NAIDOC week is an annual event that celebrates and recognises the history and achievements of Indigenous people in Australia. Taking place at the beginning of July, it provides an excellent opportunity for all Australians to learn about the country’s First Nations people.
The week begins with an awards night, where finalists are chosen from a pool of 200 nominees nationwide. Past winners have included notable figures like tennis star Ash Barty and actor Uncle Jack Charles. Following the awards, the celebrations continue with various events, festivals, exhibitions, and concerts held throughout the country. Individuals and groups can even organise their own events, and the official NAIDOC website provides suggestions for doing so. Teachers can also utilise SBS materials to educate their students about Indigenous culture.
Each year, NAIDOC week focuses on a specific theme, and this year’s theme is “For Our Elders.” Elders hold a significant role in Aboriginal culture, serving as keepers of cultural knowledge and sources of inspiration. The theme is accompanied by a specially designed poster, which for 2023 is a vibrant depiction of Aboriginal Elders created by artist Bobbi Lockyer.

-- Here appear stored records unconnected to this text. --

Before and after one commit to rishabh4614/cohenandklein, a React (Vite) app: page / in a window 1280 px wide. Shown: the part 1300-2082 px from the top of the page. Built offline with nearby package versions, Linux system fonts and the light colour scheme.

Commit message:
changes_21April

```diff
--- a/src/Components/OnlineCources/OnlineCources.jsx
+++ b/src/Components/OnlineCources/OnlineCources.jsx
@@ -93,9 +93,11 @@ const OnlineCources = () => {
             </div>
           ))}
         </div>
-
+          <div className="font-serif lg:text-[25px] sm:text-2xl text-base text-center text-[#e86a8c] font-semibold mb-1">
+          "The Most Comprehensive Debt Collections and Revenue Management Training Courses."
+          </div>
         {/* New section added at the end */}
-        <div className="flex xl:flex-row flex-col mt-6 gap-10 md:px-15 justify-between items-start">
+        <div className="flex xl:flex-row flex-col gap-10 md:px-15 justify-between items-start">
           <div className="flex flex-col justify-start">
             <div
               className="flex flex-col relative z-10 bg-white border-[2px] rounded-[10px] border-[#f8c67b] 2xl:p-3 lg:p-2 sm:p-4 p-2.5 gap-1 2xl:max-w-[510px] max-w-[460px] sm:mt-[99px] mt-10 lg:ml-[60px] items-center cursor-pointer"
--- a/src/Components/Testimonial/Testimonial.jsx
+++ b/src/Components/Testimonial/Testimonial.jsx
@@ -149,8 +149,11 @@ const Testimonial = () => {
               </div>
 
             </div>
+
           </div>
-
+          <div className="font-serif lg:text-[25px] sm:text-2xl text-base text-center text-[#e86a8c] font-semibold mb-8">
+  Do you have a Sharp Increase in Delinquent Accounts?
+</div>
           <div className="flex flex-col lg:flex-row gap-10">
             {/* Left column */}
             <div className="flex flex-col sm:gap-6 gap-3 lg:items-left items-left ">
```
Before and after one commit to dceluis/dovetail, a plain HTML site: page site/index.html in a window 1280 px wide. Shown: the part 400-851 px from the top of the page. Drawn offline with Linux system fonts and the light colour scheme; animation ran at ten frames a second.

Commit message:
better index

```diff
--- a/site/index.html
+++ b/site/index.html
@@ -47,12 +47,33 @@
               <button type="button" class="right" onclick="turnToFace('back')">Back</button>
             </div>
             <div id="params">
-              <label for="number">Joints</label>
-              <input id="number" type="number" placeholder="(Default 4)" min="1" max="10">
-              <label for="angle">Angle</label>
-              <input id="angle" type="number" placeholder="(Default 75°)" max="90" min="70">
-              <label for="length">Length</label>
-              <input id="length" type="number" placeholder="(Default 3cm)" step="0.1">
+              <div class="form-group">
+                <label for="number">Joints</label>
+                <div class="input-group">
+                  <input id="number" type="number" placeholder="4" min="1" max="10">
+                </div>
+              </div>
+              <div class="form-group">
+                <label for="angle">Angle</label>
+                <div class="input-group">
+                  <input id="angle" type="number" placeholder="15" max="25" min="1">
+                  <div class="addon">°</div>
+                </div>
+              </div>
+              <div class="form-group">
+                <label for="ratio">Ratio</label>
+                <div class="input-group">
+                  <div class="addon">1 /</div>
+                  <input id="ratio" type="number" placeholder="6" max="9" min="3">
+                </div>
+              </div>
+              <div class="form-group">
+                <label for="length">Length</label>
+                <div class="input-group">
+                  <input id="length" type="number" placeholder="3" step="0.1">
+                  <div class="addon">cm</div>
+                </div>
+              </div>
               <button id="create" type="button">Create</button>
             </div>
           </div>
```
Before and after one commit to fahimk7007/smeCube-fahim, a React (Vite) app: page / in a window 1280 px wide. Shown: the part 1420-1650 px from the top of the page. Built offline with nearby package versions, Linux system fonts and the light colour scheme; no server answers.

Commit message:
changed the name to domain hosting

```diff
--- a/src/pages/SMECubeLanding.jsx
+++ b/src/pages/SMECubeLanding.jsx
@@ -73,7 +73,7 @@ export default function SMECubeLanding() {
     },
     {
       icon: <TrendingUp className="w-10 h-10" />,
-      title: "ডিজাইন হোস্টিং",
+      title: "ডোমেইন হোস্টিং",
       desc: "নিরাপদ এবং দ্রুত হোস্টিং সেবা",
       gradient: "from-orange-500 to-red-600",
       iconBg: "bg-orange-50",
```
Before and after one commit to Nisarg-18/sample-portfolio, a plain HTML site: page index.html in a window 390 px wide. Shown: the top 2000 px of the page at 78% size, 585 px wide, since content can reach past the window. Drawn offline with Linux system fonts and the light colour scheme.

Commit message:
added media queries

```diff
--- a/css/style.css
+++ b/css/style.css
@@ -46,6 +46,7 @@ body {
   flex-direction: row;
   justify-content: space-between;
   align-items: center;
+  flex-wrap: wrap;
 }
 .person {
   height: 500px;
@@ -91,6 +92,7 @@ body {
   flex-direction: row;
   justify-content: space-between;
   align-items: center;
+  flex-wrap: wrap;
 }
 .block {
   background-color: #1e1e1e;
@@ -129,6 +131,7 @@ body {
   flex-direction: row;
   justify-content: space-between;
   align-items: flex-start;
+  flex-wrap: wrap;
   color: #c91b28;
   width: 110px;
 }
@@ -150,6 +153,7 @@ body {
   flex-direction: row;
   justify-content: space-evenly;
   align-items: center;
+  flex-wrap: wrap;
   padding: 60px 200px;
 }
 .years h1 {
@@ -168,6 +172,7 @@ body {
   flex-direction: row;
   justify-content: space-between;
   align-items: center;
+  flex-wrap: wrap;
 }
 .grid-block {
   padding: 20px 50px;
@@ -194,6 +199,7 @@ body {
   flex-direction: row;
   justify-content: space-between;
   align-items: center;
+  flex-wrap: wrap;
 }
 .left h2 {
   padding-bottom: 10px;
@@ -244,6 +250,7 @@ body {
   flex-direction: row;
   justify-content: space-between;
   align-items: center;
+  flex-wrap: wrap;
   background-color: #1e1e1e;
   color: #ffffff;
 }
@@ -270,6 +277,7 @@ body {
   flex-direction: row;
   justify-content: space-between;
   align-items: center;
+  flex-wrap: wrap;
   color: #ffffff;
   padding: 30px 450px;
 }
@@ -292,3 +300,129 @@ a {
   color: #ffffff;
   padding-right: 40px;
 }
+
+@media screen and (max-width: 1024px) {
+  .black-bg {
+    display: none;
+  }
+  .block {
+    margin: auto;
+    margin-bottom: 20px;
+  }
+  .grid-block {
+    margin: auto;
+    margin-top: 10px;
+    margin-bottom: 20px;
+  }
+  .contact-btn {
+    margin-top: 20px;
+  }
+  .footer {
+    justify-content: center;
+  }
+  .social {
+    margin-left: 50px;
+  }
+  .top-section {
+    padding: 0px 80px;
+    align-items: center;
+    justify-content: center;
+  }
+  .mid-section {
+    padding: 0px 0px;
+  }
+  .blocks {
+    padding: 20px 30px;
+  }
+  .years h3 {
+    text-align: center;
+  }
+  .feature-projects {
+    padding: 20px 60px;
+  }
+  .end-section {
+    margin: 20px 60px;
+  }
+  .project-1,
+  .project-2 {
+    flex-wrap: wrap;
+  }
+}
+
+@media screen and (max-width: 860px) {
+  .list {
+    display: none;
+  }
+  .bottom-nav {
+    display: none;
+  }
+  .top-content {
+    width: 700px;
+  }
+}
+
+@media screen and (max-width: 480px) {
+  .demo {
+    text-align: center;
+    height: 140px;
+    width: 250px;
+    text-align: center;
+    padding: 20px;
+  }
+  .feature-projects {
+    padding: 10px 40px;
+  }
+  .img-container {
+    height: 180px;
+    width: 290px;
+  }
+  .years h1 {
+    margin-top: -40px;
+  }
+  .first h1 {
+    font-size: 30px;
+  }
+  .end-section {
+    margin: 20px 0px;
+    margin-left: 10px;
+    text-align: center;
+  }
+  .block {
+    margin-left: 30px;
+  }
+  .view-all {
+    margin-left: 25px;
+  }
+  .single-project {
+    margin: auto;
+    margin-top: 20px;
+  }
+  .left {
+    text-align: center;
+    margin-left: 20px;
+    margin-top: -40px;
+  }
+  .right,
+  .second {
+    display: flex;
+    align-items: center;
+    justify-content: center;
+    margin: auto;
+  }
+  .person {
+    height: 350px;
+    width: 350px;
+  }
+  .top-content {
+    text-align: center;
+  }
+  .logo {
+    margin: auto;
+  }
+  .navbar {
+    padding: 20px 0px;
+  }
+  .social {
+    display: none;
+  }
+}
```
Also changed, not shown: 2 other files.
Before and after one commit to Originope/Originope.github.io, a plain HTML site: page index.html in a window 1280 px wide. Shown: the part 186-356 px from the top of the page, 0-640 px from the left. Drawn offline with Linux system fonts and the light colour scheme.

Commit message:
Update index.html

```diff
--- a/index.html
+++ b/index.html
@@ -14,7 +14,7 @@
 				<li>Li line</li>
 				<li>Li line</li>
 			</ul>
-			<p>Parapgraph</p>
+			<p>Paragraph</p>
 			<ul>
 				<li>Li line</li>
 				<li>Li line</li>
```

While not yet recognised as a national holiday, NAIDOC day has a deep historical significance. It originated in the 1920s as a day of mourning, protesting against Australia Day. Over time, it evolved into a day of celebration and remembrance of Aboriginal people and their rich cultural heritage. In the 1950s, support grew for the formation of the National Aborigines Day Observance Committee (NADOC), and Aboriginal Day was shifted to the first Sunday in July. Since then, NAIDOC week has become an integral part of recognising and appreciating Indigenous contributions.
Looking ahead, Australia is heading towards a significant referendum about the Indigenous Voice to Parliament, which aims to recognise Aboriginal and Torres Strait Islander peoples in the Constitution. The referendum, scheduled for late 2023, holds the potential to bring the nation together, heal past hurts, and provide better outcomes for Indigenous communities. However, opinions on the Voice vary within the Aboriginal community, with some advocating for it while others oppose it, emphasizing the need for economic development, jobs, education, and investment in communities.
Regardless of the outcome, NAIDOC week serves as a time to celebrate the history and present of the oldest continuous living culture on Earth, providing an opportunity for all Australians to appreciate and learn from Indigenous culture.